There’s a lot of nonsense coming from the right as President Obama’s political opponents take every opportunity to cut him down. It’s not as common to see a really cogent critique of the president’s policies coming from the left, one not based on the incessant cult-of-personality beltway noise. Robert Kuttner delivers the latter in his new book, A Presidency in Peril: The Inside Story of Obama’s Promise, Wall Street’s Power, and the Struggle to Control our Economic Future, part commentary on Obama’s missteps and part warning on how he can keep his presidency from buckling under pressure from financial elites.
From the Boston Globe:
Robert Kuttner, cofounder of the American Prospect magazine, pulls no punches in his attack on President Obama for cozying up to Wall Street.

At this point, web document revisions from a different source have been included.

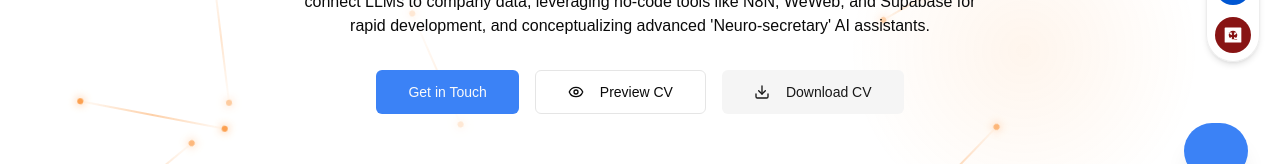
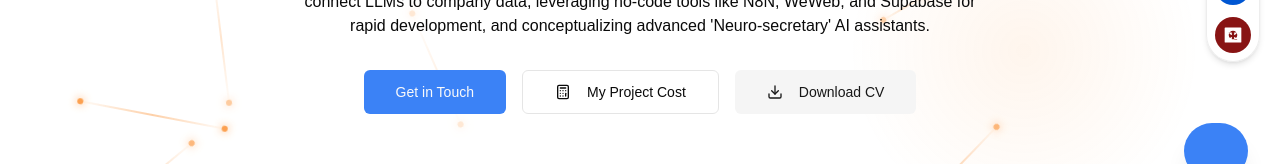
Before and after one commit to MS0C54073/muzoprof, a Next.js app: page / in a window 1280 px wide. Shown: the part 509-673 px from the top of the page. Built offline with nearby package versions, Linux system fonts and the light colour scheme; what @genkit-ai/googleai, genkit would draw is missing.

Commit message:
Change Preview CV to My Project Cost (a button) that leads to calculator

```diff
--- a/src/app/page.tsx
+++ b/src/app/page.tsx
@@ -7,7 +7,7 @@ import Link from 'next/link';
 import TranslatedText from '@/app/components/translated-text';
 import { Button } from '@/components/ui/button';
 import { SocialIcons } from '@/components/social-icons';
-import { ArrowRight, Award, BrainCircuit, Calendar, Code, Download, Eye, ExternalLink, Github, Globe, GraduationCap, Loader2, Mail, Network, Phone, Server, Shield, Smartphone, Star, Users, Check, UserCog, ChevronDown } from 'lucide-react';
+import { ArrowRight, Award, BrainCircuit, Calendar, Code, Download, Eye, ExternalLink, Github, Globe, GraduationCap, Loader2, Mail, Network, Phone, Server, Shield, Smartphone, Star, Users, Check, UserCog, ChevronDown, Calculator } from 'lucide-react';
 import { Card, CardContent, CardHeader, CardTitle, CardDescription } from '@/components/ui/card';
 import { Badge } from '@/components/ui/badge';
 import {
@@ -141,7 +141,7 @@ const experiences = [
             "Supported data backup, system updates."
         ]
     },
-    {
+     {
       title: "Customer Care Assistant",
       company: "VITALITE Group",
       duration: "2021 (Temporal Contract)",
@@ -859,14 +859,16 @@ export default function Home() {
             <Button asChild size="lg">
               <a href="#contact"><TranslatedText text="Get in Touch" /></a>
             </Button>
-            <Button onClick={() => generateCv('preview')} size="lg" variant="outline" disabled={isGenerating}>
-                  {isGenerating ? <Loader2 className="mr-2 h-5 w-5 animate-spin" /> : <Eye className="mr-2 h-5 w-5" />}
-                  <TranslatedText text="Preview CV" />
-              </Button>
-              <Button onClick={() => generateCv('download')} size="lg" variant="secondary" disabled={isGenerating}>
+            <Button asChild size="lg" variant="outline">
+              <Link href="/it-service-calculator">
+                  <Calculator className="mr-2 h-5 w-5" />
+                  <TranslatedText text="My Project Cost" />
+              </Link>
+            </Button>
+            <Button onClick={() => generateCv('download')} size="lg" variant="secondary" disabled={isGenerating}>
                   {isGenerating ? <Loader2 className="mr-2 h-5 w-5 animate-spin" /> : <Download className="mr-2 h-5 w-5" />}
                   <TranslatedText text="Download CV" />
-              </Button>
+            </Button>
           </div>
         </section>
 
```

Kuttner’s narrative, filled with little-publicized details about sweetheart deals given to banks by an accommodating federal government, reads like an indictment drawn up by an indignant, pugnacious prosecutor. Kuttner does take off the gloves long enough to ask: “Isn’t this account too harsh on Obama?” Probably not.
“A Presidency in Peril” shows that Kuttner profoundly understands our complex financial system and how that system uses politics to get what it wants. And what Wall Street wants and has gotten, says Kuttner, is for the government to bail it out while not making any structural changes. “Bankers were pleased to take the taxpayer money,” Kuttner writes, “but fiercely resisted changing their [failed] business models.”
On page after page, Kuttner justifies his criticism of Obama for neglecting the deep structural problems in our financial system. He highlights the many former Wall Street insiders whom Obama selected for his economic team. “Instead of making a radical break with Wall Street, [Obama] delivered a startling continuity” of ongoing bailouts and indifference to structural reforms. Kuttner concludes that “the perception that Obama is closer to Wall Street than Main Street is more than an image problem, it’s reality.”